Sixteen southern white rhinoceroses have been released into Garamba National Park in the Democratic Republic of the Congo (DRC), officials said on Saturday, reintroducing an endangered species that was decimated by poaching. The last northern white rhino in the park, which lies in the DRC’s northeast, was poached in 2006. According to a joint statement from the park and conservation groups, 16 southern white rhinos have been transported from a private reserve in South Africa to Garamba. “The return of white rhinos to the Democratic Republic of the Congo is a testament to our country’s commitment to biodiversity conservation,” Yves Milan Ngangay, the director general of the Congolese Institute for the Conservation of Nature (ICCN), said in a statement. African Parks CEO Peter Fearnhead was also quoted in the statement as saying that efforts to save the northern white rhinos in the park had been “too little, too late”. “This reintroduction is the start of a process whereby southern white rhino as the closest genetic alternative can fulfil the role of the northern white rhino in the landscape,” he said. Al Jazeera

Ama Ata Aidoo Obituary

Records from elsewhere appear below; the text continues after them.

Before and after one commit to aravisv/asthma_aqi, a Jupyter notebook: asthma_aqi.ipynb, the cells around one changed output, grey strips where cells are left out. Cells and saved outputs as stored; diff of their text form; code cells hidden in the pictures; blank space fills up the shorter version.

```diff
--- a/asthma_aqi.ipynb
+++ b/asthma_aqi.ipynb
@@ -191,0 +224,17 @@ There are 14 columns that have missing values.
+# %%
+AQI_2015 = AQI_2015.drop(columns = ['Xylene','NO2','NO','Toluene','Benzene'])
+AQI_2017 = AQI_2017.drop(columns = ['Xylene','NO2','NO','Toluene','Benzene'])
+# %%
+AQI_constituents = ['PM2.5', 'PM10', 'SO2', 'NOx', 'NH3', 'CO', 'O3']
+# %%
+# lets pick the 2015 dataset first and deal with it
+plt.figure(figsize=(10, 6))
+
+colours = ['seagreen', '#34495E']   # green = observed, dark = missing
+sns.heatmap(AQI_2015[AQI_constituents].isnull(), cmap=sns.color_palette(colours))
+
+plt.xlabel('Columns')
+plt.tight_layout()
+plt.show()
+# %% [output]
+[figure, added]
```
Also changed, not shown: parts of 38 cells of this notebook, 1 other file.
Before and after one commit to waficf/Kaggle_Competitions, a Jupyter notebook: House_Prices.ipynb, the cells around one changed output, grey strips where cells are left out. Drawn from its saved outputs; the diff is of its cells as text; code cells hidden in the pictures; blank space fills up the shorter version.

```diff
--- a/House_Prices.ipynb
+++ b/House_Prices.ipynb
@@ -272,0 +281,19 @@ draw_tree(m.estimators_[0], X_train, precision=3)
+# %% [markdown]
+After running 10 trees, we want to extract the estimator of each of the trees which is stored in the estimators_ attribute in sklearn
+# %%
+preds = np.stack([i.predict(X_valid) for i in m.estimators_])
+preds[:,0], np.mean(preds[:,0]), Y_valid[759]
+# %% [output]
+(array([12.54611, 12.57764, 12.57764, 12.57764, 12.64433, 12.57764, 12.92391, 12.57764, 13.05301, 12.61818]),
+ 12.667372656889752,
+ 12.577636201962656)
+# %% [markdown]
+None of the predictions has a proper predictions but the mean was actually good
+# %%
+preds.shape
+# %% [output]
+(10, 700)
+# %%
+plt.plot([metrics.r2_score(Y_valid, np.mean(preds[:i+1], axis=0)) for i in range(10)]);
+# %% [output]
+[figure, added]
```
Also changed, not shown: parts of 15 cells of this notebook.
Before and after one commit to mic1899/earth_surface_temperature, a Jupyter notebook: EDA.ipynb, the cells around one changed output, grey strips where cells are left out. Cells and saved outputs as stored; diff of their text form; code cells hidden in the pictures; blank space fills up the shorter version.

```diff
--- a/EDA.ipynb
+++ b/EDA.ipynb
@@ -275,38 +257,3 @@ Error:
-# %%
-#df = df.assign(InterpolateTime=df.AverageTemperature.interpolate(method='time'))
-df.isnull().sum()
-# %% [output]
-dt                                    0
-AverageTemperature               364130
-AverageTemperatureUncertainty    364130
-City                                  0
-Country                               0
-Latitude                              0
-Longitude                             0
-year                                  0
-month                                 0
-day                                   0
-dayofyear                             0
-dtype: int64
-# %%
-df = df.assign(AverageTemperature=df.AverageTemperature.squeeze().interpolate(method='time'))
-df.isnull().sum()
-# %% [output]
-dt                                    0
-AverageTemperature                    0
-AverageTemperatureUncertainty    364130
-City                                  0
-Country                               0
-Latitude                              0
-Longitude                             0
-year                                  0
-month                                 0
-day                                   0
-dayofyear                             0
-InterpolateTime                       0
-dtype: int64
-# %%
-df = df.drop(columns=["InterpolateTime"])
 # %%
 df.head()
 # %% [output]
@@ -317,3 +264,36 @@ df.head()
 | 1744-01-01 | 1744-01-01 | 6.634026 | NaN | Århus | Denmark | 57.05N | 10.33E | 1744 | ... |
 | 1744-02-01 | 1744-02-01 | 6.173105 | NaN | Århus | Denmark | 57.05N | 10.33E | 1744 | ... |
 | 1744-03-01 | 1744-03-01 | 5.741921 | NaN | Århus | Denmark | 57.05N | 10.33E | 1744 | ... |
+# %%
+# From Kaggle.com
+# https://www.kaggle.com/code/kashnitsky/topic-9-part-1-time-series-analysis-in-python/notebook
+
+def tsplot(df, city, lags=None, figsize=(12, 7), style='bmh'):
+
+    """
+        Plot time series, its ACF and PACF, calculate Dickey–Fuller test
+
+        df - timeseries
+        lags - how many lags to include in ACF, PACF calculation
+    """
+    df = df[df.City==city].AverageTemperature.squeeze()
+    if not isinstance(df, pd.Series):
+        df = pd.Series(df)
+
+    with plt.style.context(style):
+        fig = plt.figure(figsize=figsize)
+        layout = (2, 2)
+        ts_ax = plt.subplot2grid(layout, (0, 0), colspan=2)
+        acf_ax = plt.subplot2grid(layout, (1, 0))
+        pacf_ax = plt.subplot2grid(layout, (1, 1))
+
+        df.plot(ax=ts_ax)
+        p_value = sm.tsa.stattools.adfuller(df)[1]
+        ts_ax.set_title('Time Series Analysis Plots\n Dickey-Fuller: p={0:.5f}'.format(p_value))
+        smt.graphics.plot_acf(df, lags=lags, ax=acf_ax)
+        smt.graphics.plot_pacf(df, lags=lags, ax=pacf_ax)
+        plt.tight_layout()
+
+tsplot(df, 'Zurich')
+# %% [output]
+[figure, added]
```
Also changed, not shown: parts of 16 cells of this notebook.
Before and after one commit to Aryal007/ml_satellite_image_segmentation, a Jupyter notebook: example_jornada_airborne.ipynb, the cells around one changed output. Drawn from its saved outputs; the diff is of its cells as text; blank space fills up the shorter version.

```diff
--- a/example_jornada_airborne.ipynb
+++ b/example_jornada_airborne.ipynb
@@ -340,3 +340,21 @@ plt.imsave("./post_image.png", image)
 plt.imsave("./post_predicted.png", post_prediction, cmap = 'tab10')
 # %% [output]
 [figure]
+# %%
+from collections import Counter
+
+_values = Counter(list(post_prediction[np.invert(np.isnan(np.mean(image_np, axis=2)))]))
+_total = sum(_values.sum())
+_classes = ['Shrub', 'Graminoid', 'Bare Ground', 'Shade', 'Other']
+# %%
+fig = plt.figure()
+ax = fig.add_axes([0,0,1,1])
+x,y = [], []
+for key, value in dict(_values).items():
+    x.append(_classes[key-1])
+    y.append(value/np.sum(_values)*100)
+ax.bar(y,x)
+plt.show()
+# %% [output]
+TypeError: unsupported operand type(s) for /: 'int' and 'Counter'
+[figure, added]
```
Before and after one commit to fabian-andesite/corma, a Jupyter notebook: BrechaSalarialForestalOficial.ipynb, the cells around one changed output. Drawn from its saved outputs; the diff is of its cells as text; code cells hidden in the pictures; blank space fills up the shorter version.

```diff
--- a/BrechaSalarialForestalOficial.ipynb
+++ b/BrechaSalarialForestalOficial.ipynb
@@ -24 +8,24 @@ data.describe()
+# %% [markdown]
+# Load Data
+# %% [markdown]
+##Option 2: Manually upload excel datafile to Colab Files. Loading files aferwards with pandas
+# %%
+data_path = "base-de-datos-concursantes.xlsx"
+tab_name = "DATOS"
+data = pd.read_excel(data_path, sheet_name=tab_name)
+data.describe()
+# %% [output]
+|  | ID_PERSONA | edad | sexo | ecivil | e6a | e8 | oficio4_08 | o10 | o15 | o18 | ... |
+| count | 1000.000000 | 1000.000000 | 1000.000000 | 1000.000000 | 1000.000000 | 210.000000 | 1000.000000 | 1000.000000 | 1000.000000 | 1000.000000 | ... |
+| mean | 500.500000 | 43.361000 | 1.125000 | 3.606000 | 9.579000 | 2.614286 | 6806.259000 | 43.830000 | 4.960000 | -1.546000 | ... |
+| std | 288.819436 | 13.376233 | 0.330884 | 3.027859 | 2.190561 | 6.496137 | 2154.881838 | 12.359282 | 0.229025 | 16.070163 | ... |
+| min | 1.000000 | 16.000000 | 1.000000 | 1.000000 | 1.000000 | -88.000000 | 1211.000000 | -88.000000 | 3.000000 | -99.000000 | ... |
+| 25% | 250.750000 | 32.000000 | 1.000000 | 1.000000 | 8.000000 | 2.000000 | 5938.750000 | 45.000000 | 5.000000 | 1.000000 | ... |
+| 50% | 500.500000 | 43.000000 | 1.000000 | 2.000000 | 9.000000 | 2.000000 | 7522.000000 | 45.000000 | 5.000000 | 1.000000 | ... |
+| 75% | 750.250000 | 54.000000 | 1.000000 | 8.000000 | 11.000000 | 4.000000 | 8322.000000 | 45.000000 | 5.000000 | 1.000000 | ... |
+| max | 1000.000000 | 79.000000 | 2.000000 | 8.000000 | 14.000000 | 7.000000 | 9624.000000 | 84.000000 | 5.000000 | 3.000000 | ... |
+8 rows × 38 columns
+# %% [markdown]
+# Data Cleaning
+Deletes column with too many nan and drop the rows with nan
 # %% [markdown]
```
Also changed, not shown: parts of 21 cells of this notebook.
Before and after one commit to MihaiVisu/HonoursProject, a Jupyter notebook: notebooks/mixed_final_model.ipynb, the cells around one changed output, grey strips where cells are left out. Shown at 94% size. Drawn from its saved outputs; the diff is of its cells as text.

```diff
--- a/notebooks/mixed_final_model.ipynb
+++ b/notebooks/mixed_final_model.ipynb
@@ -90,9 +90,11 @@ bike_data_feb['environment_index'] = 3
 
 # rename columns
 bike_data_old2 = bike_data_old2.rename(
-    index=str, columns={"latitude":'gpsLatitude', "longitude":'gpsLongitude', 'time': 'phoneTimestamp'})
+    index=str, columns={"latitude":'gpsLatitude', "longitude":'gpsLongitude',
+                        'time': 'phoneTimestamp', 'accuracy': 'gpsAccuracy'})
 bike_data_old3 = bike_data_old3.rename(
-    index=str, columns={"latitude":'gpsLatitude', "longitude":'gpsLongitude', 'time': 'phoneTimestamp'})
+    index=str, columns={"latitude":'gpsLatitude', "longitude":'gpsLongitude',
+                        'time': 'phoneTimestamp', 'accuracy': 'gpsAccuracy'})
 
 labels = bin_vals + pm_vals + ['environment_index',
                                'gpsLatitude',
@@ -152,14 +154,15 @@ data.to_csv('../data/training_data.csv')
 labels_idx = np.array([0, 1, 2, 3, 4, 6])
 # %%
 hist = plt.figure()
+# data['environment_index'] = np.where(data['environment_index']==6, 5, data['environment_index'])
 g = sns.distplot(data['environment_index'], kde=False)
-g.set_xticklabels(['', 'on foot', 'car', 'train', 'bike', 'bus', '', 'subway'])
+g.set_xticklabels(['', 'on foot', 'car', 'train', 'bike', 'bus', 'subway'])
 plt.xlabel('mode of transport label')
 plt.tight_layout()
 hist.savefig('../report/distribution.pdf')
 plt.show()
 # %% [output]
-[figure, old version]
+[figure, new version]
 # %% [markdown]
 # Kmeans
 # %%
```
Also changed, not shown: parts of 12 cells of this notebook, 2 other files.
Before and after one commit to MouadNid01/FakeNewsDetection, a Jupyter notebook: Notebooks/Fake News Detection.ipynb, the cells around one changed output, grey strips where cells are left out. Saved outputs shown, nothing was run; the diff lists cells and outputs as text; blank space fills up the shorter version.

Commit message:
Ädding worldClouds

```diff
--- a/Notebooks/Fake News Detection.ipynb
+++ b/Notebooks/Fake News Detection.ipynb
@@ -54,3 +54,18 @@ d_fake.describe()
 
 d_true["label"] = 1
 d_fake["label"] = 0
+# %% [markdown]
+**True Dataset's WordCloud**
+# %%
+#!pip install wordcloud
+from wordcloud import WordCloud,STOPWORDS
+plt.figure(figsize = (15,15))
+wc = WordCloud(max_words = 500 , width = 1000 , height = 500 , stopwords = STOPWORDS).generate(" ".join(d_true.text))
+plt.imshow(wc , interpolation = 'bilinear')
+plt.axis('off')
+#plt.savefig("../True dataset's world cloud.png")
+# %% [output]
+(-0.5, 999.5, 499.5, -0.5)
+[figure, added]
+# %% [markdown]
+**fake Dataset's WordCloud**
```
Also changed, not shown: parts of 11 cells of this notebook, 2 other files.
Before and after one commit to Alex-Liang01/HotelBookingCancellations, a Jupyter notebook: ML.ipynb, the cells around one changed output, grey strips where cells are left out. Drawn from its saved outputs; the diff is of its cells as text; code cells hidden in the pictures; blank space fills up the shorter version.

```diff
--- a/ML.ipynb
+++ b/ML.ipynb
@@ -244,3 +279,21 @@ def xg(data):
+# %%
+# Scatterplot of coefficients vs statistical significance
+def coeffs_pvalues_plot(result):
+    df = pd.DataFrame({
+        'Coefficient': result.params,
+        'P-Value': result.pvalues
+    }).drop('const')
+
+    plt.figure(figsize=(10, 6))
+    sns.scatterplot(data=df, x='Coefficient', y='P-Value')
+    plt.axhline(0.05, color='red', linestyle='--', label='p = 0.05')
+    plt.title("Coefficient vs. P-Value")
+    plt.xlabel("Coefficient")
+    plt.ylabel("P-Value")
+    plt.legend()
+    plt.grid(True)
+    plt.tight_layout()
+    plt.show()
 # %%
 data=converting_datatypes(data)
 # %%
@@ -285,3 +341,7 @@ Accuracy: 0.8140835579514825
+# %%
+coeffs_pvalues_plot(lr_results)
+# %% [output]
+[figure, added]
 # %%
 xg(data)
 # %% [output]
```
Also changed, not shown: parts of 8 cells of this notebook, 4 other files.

Ama Ata Aidoo, who has died aged 81, was one of Africa’s most influential writers. Her plays, short stories, novels and essays explored the experiences of women in contemporary Africa, both rural and urban – women who are remarkable for their spirit, humour and resilience. … While her first play examines cultural conflicts in contemporary Ghana, during the optimism created by Kwame Nkrumah’s success in achieving independence, Anowa, written after the 1966 military coup that deposed Nkrumah amid accusations of corruption, reflects on Ghanaian history and the complicity of African chiefs with slavery. In the face of political dereliction, the play calls for a shift away from materialism and self-interest. … However, it is Aidoo’s fiction that has reached a worldwide audience. Her first volume of short stories, No Sweetness Here, was published in 1971. Many of the stories were written to be read on radio, with listeners as well as readers in mind, combining traditional oral storytelling, and communal participation, with European reader-oriented narrative techniques. They also showed how western technology can be put to the service of African culture rather than replacing or subduing it. The Guardian